## Work instructions
A complete response lists each line of the data below that includes the word "function".

[Entries taken from a collection]
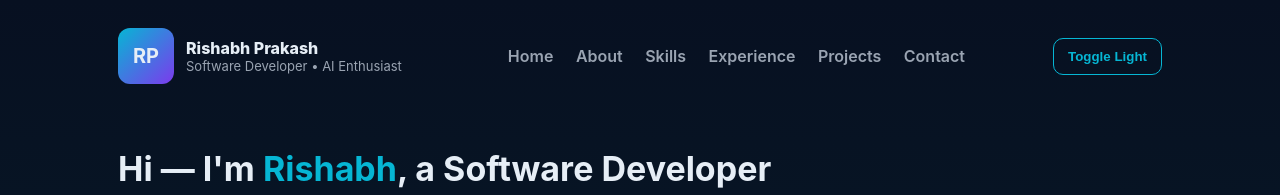
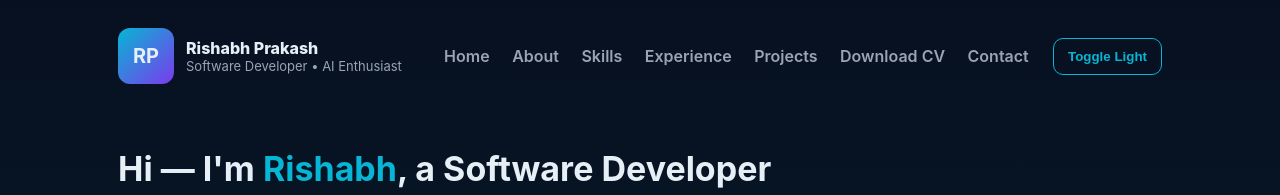
Before and after one commit to RAUNI-RISHABH/rauni-rishabh.github.io, a plain HTML site: page index.html in a window 1280 px wide. Shown: the top 195 px of the page. Drawn offline with Linux system fonts and the light colour scheme.

Commit message:
Update index.html

```diff
--- a/index.html
+++ b/index.html
@@ -77,6 +77,7 @@
         <a href="#skills">Skills</a>
         <a href="#experience">Experience</a>
         <a href="#projects">Projects</a>
+        <a href="Rishab_Prakash_SD_latest_2025.pdf" download>Download CV</a>
         <a href="#contact">Contact</a>
       </nav>
       <div class="toggle-wrap">
```
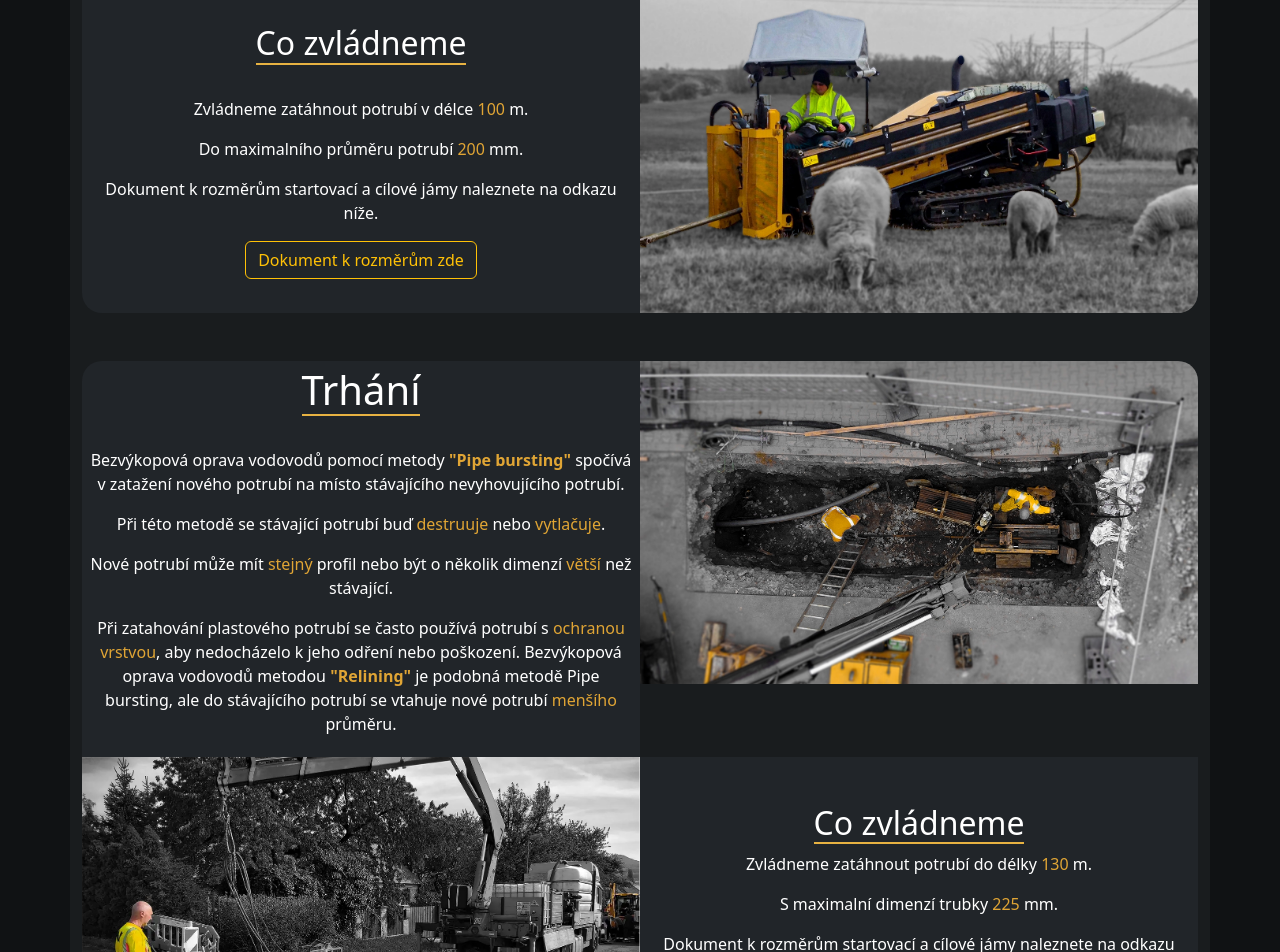
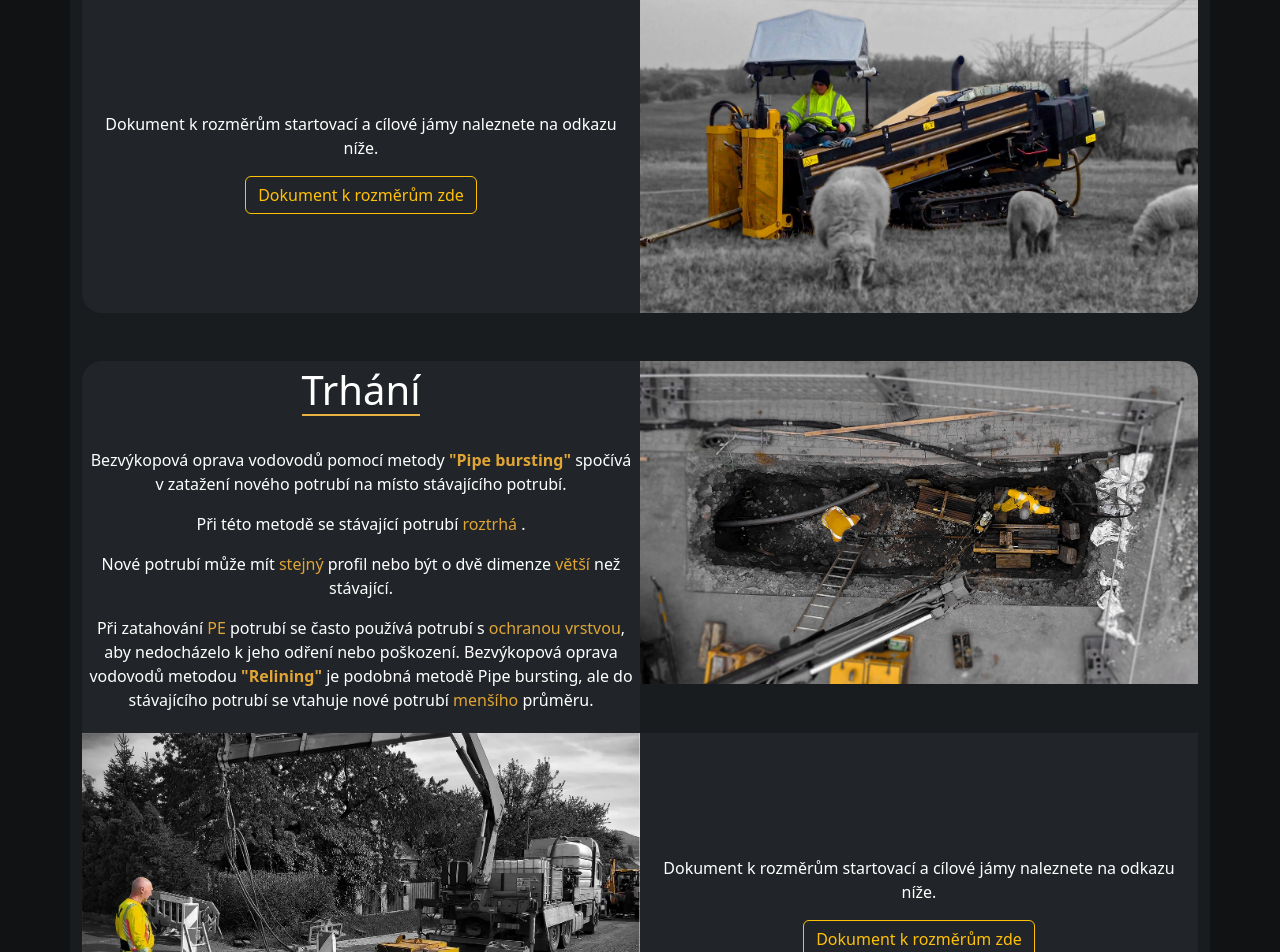
Before and after one commit to Ejdyz/panema.cz, a React (Create React App) app in the folder panema/: page /technologie in a window 1280 px wide. Shown: the part 660-1612 px from the top of the page. Built offline with nearby package versions, Linux system fonts and the light colour scheme.

Commit message:
feat: client changes

```diff
--- a/panema/src/Pages/MainPage.js
+++ b/panema/src/Pages/MainPage.js
@@ -33,9 +33,9 @@ export function MainPage() {
                   <hr style={{ width: "50%", margin: "0px", borderColor: "#e0a535", opacity: .5 }} />
                 </div>
                 <br />
-                <h4>Naše firma se specializuje na <h4 style={{ color: "#e0a535", display: "inline" }}>Horizontální řízené vrtání (HDD) </h4> s prováděním výplachu</h4>
+                <h4>Naše firma se specializuje na <h4 style={{ color: "#e0a535", display: "inline" }}>Horizontální řízené vrtání (HDD) </h4></h4>
                 <h4>a</h4>
-                <h4>bezvýkopovou opravu vodovodů pomocí metody <h4 style={{ color: "#e0a535", display: "inline" }}>"Pipe bursting"</h4>.</h4>
+                <h4>bezvýkopovou rekonstrukci vodovodů pomocí metody <h4 style={{ color: "#e0a535", display: "inline" }}>"Pipe bursting"</h4>.</h4>
                 <br />
                 <br />
                 <h4><h4 style={{ color: "#e0a535", display: "inline" }}>Rádi</h4> vám poradíme jakou technologii při stavebních pracech zvolit. </h4><br />
--- a/panema/src/Pages/ReferencesPage.js
+++ b/panema/src/Pages/ReferencesPage.js
@@ -13,8 +13,15 @@ export function ReferencesPage() {
         <Container style={{ backgroundColor: "#191c1e", minHeight: "100vh" }}> {/* Content container */}
           <div style={{ paddingTop: "3vh", height: "100%" }}>
             <div style={{ display: "flex", justifyContent: "center", flexDirection: "column", alignItems: "center", position: "relative", flexWrap: "nowrap" }}>
-              <h1 style={{ textAlign: "center", color: "white", fontSize: "3rem", borderBottom: "#e7b242 2px solid" }}>Reference</h1>
+
+              <Hidden md sm xs xxs>
+                <h1 style={{ textAlign: "center", color: "white", fontSize: "3rem", borderBottom: "#e7b242 2px solid" }}>Reference - Naši partneři</h1>
+              </Hidden>
+              <Hidden lg xl xxl xxxl>
+                <h1 style={{ textAlign: "center", color: "white", fontSize: "3rem", borderBottom: "#e7b242 2px solid" }}>Reference - <br />Naši partneři</h1>
+              </Hidden>
               <br />
+
             </div>
 
             <Hidden md sm xs xxs>
--- a/panema/src/Pages/TechnologyPage.js
+++ b/panema/src/Pages/TechnologyPage.js
@@ -33,10 +33,9 @@ export function TechnologyPage() {
               </div>
               <div style={{ display: "flex" }}>
                 <div style={{ width: "50%", backgroundColor: "#212529", color: "white", textAlign: "center", display: "flex", flexDirection: "column", alignItems: "center", justifyContent: "center", padding: "5px", borderRadius: "0 0  0 20px" }}>
-                  <h2 style={{ borderBottom: "#e7b242 2px solid" }}>Co zvládneme</h2>
+
                   <br />
-                  <p>Zvládneme zatáhnout potrubí v délce <p style={{ color: "#e0a535", display: "inline" }}> 100 </p>m.</p>
-                  <p>Do maximalního průměru potrubí <p style={{ color: "#e0a535", display: "inline" }}> 200 </p>mm.</p>
+
                   <p>Dokument k rozměrům startovací a cílové jámy naleznete na odkazu níže.</p>
                   <Link to="/kestazeni"><Button variant="outline-warning" >Dokument k rozměrům zde</Button></Link>
                 </div>
@@ -50,10 +49,10 @@ export function TechnologyPage() {
               <div style={{ display: "flex" }}>
                 <div style={{ width: "50%", backgroundColor: "#212529", color: "white", textAlign: "center", display: "flex", flexDirection: "column", alignItems: "center", padding: "5px", borderRadius: "20px 0 0 0" }}>
                   <h1 style={{ borderBottom: "#e7b242 2px solid" }}>Trhání</h1><br />
-                  <p>Bezvýkopová oprava vodovodů pomocí metody <p style={{ color: "#e0a535", display: "inline" }}><b>"Pipe bursting"</b></p> spočívá v zatažení nového potrubí na místo stávajícího nevyhovujícího potrubí. </p>
-                  <p>Při této metodě se stávající potrubí buď <p style={{ color: "#e0a535", display: "inline" }}>destruuje</p> nebo <p style={{ color: "#e0a535", display: "inline" }}>vytlačuje</p>. </p>
-                  <p>Nové potrubí může mít <p style={{ color: "#e0a535", display: "inline" }}>stejný</p> profil nebo být o několik dimenzí <p style={{ color: "#e0a535", display: "inline" }}>větší</p> než stávající. </p>
-                  <p>Při zatahování plastového potrubí se často používá potrubí s <p style={{ color: "#e0a535", display: "inline" }}>ochranou vrstvou</p>, aby nedocházelo k jeho odření nebo poškození. Bezvýkopová oprava vodovodů metodou <p style={{ color: "#e0a535", display: "inline" }}><b>"Relining"</b></p> je podobná metodě Pipe bursting, ale do stávajícího potrubí se vtahuje nové potrubí <p style={{ color: "#e0a535", display: "inline" }}>menšího</p> průměru.</p>
+                  <p>Bezvýkopová oprava vodovodů pomocí metody <p style={{ color: "#e0a535", display: "inline" }}><b>"Pipe bursting"</b></p> spočívá v zatažení nového potrubí na místo stávajícího potrubí. </p>
+                  <p>Při této metodě se stávající potrubí <p style={{ color: "#e0a535", display: "inline" }}>roztrhá</p>  . </p>
+                  <p>Nové potrubí může mít <p style={{ color: "#e0a535", display: "inline" }}>stejný</p> profil nebo být o dvě dimenze <p style={{ color: "#e0a535", display: "inline" }}>větší</p> než stávající. </p>
+                  <p>Při zatahování <p style={{ color: "#e0a535", display: "inline" }}>PE</p> potrubí se často používá potrubí s <p style={{ color: "#e0a535", display: "inline" }}>ochranou vrstvou</p>, aby nedocházelo k jeho odření nebo poškození. Bezvýkopová oprava vodovodů metodou <p style={{ color: "#e0a535", display: "inline" }}><b>"Relining"</b></p> je podobná metodě Pipe bursting, ale do stávajícího potrubí se vtahuje nové potrubí <p style={{ color: "#e0a535", display: "inline" }}>menšího</p> průměru.</p>
                 </div>
                 <div style={{ width: "50%" }}>
                   <img src="/images/trhani2.webp" alt="Image" style={{ width: "100%", borderRadius: "0 20px 0 0" }} />
@@ -65,11 +64,11 @@ export function TechnologyPage() {
                   <img src="/images/trhani1.webp" alt="Image" style={{ width: "100%", borderRadius: "0 0  0 20px" }} />
                 </div>
                 <div style={{ width: "50%", backgroundColor: "#212529", color: "white", textAlign: "center", display: "flex", flexDirection: "column", alignItems: "center", justifyContent: "center", padding: "5px", borderRadius: "0 0 20px 0" }}>
-                  <h2 style={{ borderBottom: "#e7b242 2px solid" }}>Co zvládneme</h2>
-                  <p>Zvládneme zatáhnout potrubí do délky <p style={{ color: "#e0a535", display: "inline" }}> 130 </p>m.</p>
-                  <p>S maximalní dimenzí trubky <p style={{ color: "#e0a535", display: "inline" }}>225 </p>mm.</p>
+
+                  <br />
                   <p>Dokument k rozměrům startovací a cílové jámy naleznete na odkazu níže.</p>
                   <Link to="/kestazeni"><Button variant="outline-warning" >Dokument k rozměrům zde</Button></Link>
+
                 </div>
               </div>
 
@@ -100,10 +99,8 @@ export function TechnologyPage() {
               <div style={{ display: "flex", flexWrap: "wrap", borderTop: "1px solid rgba(150,150,150,0.25)" }}>
 
                 <div style={{ width: "100%", backgroundColor: "#212529", color: "white", textAlign: "center", display: "flex", flexDirection: "column", alignItems: "center", justifyContent: "center", padding: "5px" }}>
-                  <h2 style={{ borderBottom: "#e7b242 2px solid", width: "50%" }}>Co zvládneme</h2>
+
                   <br />
-                  <p>Zvládneme zatáhnout potrubí v délce <p style={{ color: "#e0a535", display: "inline" }}> 100 </p>m.</p>
-                  <p>Do maximalního průměru potrubí <p style={{ color: "#e0a535", display: "inline" }}> 200 </p>mm.</p>
                   <p>Dokument k rozměrům startovací a cílové jámy naleznete na odkazu níže.</p>
                   <Link to="/kestazeni"><Button variant="outline-warning" >Dokument k rozměrům zde</Button></Link>
 
@@ -116,10 +113,11 @@ export function TechnologyPage() {
               <div style={{ display: "flex", flexWrap: "wrap" }}>
                 <div style={{ width: "100%", backgroundColor: "#212529", color: "white", textAlign: "center", display: "flex", flexDirection: "column", alignItems: "center", padding: "5px", borderRadius: "20px 20px 0 0" }}>
                   <h1 style={{ borderBottom: "#e7b242 2px solid", width: "20%" }}>Trhání</h1><br />
-                  <p>Bezvýkopová oprava vodovodů pomocí metody <p style={{ color: "#e0a535", display: "inline" }}><b>"Pipe bursting"</b></p> spočívá v zatažení nového potrubí na místo stávajícího nevyhovujícího potrubí. </p>
-                  <p>Při této metodě se stávající potrubí buď <p style={{ color: "#e0a535", display: "inline" }}>destruuje</p> nebo <p style={{ color: "#e0a535", display: "inline" }}>vytlačuje</p>. </p>
-                  <p>Nové potrubí může mít <p style={{ color: "#e0a535", display: "inline" }}>stejný</p> profil nebo být o několik dimenzí <p style={{ color: "#e0a535", display: "inline" }}>větší</p> než stávající. </p>
-                  <p>Při zatahování plastového potrubí se často používá potrubí s <p style={{ color: "#e0a535", display: "inline" }}>ochranou vrstvou</p>, aby nedocházelo k jeho odření nebo poškození. Bezvýkopová oprava vodovodů metodou <p style={{ color: "#e0a535", display: "inline" }}><b>"Relining"</b></p> je podobná metodě Pipe bursting, ale do stávajícího potrubí se vtahuje nové potrubí <p style={{ color: "#e0a535", display: "inline" }}>menšího</p> průměru.</p>
+                  <p>Bezvýkopová oprava vodovodů pomocí metody <p style={{ color: "#e0a535", display: "inline" }}><b>"Pipe bursting"</b></p> spočívá v zatažení nového potrubí na místo stávajícího potrubí. </p>
+                  <p>Při této metodě se stávající potrubí <p style={{ color: "#e0a535", display: "inline" }}>roztrhá</p>  . </p>
+                  <p>Nové potrubí může mít <p style={{ color: "#e0a535", display: "inline" }}>stejný</p> profil nebo být o dvě dimenze <p style={{ color: "#e0a535", display: "inline" }}>větší</p> než stávající. </p>
+                  <p>Při zatahování <p style={{ color: "#e0a535", display: "inline" }}>PE</p> potrubí se často používá potrubí s <p style={{ color: "#e0a535", display: "inline" }}>ochranou vrstvou</p>, aby nedocházelo k jeho odření nebo poškození. Bezvýkopová oprava vodovodů metodou <p style={{ color: "#e0a535", display: "inline" }}><b>"Relining"</b></p> je podobná metodě Pipe bursting, ale do stávajícího potrubí se vtahuje nové potrubí <p style={{ color: "#e0a535", display: "inline" }}>menšího</p> průměru.</p>
+
                 </div>
                 <div style={{ width: "100%" }}>
                   <img src="/images/trhani2.webp" alt="Image" style={{ width: "100%" }} />
@@ -128,9 +126,7 @@ export function TechnologyPage() {
               <div style={{ display: "flex", marginBottom: "30px", flexWrap: "wrap" }}>
 
                 <div style={{ width: "100%", backgroundColor: "#212529", color: "white", textAlign: "center", display: "flex", flexDirection: "column", alignItems: "center", justifyContent: "center", padding: "5px" }}>
-                  <h2 style={{ borderBottom: "#e7b242 2px solid", width: "50%" }}>Co zvládneme</h2>
-                  <p>Zvládneme zatáhnout potrubí do délky <p style={{ color: "#e0a535", display: "inline" }}> 130 </p>m.</p>
-                  <p>S maximalní dimenzí trubky <p style={{ color: "#e0a535", display: "inline" }}>225 </p>mm.</p>
+                  <br />
                   <p>Dokument k rozměrům startovací a cílové jámy naleznete na odkazu níže  .</p>
                   <Link to="/kestazeni"><Button variant="outline-warning" >Dokument k rozměrům zde</Button></Link>
                   <br />
```
Also changed, not shown: panema/src/Pages/DownloadPage.js (+63 -5 lines).
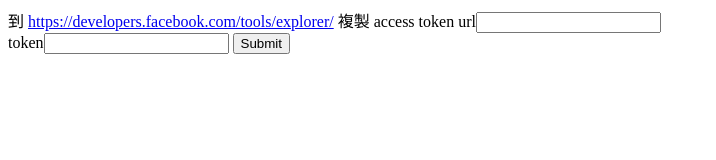
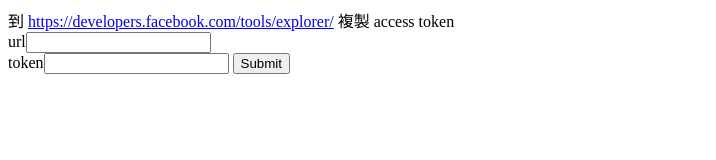
Before and after one commit to tvbsddc/tvbsddc.github.io, a plain HTML site: page index.html in a window 1280 px wide. Shown: the whole page, without its empty margins (0-716 px from the left). Drawn offline with nearby package versions, Linux system fonts and the light colour scheme.

Commit message:
revision 1

```diff
--- a/index.html
+++ b/index.html
@@ -52,7 +52,7 @@ function getJSON(url){
 </script>
 </head>
 <body>
-	到 <a href="https://developers.facebook.com/tools/explorer/">https://developers.facebook.com/tools/explorer/</a> 複製 access token
+	到 <a href="https://developers.facebook.com/tools/explorer/">https://developers.facebook.com/tools/explorer/</a> 複製 access token <br />
 	url<input type="text" id="url" /><br />
 	token<input type="text" id="token"/>
 	<button onclick="clickTO();">Submit</button>
```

## Reply
@@ -33,9 +33,9 @@ export function MainPage() {
@@ -13,8 +13,15 @@ export function ReferencesPage() {
@@ -33,10 +33,9 @@ export function TechnologyPage() {
@@ -50,10 +49,10 @@ export function TechnologyPage() {
@@ -65,11 +64,11 @@ export function TechnologyPage() {
@@ -100,10 +99,8 @@ export function TechnologyPage() {
@@ -116,10 +113,11 @@ export function TechnologyPage() {
@@ -128,9 +126,7 @@ export function TechnologyPage() {
@@ -52,7 +52,7 @@ function getJSON(url){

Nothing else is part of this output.